Citrix Systems has breathed some life back into the XenServer commercial variant of Xen, particularly by completely opening up all parts of the XenServer 6.2 stack last summer. But a number of important System Center interoperability features that were part of XenServer as well as others that allowed Citrix to compete head-to-head with offerings from Microsoft and VMware have been deprecated. Citrix is now more interested in tuning up XenServer to better support CloudPlatform, the commercial-grade version of the CloudStack cloud controller, and getting it to be the preferred hypervisor for its own XenDesktop desktop virtualization tools. XenServer has the virtue of being free to license, but customers do have to pay for support contracts.
Parallels is interesting in that it offers server virtualization in the form of both containers and a hypervisor with its two products, Parallels Containers and Parallels Server Bare Metal, that can support either Windows or Linux instances. This is one of the reasons why the Parallels tools continue to be popular with service providers.

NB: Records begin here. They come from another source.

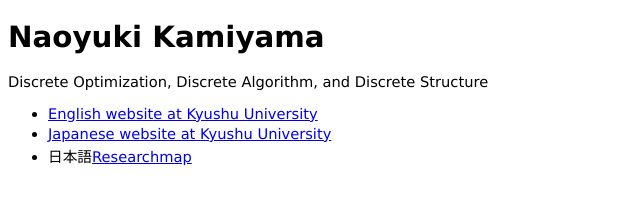
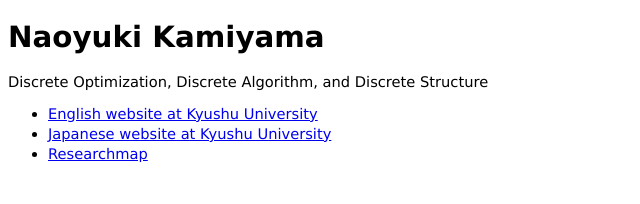
Before and after one commit to nkamiyama/website, a plain HTML site: page index.html in a window 1280 px wide. Shown: the whole page, without its empty margins (0-640 px from the left). Drawn offline with Linux system fonts and the light colour scheme.

Commit message:
Update index.html

```diff
--- a/index.html
+++ b/index.html
@@ -14,7 +14,7 @@
 <ul>
      <li><a href="https://imi.kyushu-u.ac.jp/~kamiyama/index.html">English website at Kyushu University</a></li>
      <li><a href="https://imi.kyushu-u.ac.jp/~kamiyama/indexj.html">Japanese website at Kyushu University</a></li>
-     <li>日本語<a href="https://researchmap.jp/read0149503">Researchmap</a></li>
+     <li><a href="https://researchmap.jp/read0149503">Researchmap</a></li>
 </ul>
 </body>
 </html>
```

Red Hat is making progress in the commercialization of KVM, but it has yet to break into the upper right quadrant. Red Hat cannot take on VMware directly, but has aligned KVM with the OpenStack cloud controller and its own middleware and management tools and will likely see strong adoption of KVM in greenfield cloud installations. The large installed base of Red Hat Enterprise Linux should also push adoption of KVM, but a lot of RHEL workloads run in bare metal mode. Garner estimates that somewhere between 70 to 75 percent of all Windows workloads have been virtualized, but only about 45 percent of Linux workloads have been. Some companies that have avoided hypervisors because of the overhead penalty will be more inclined to bare metal or look to tools such as LXC or Docker containers that have much lower performance overhead and lower cost compared to a full-on hypervisor like Red Hat Enterprise Virtualization.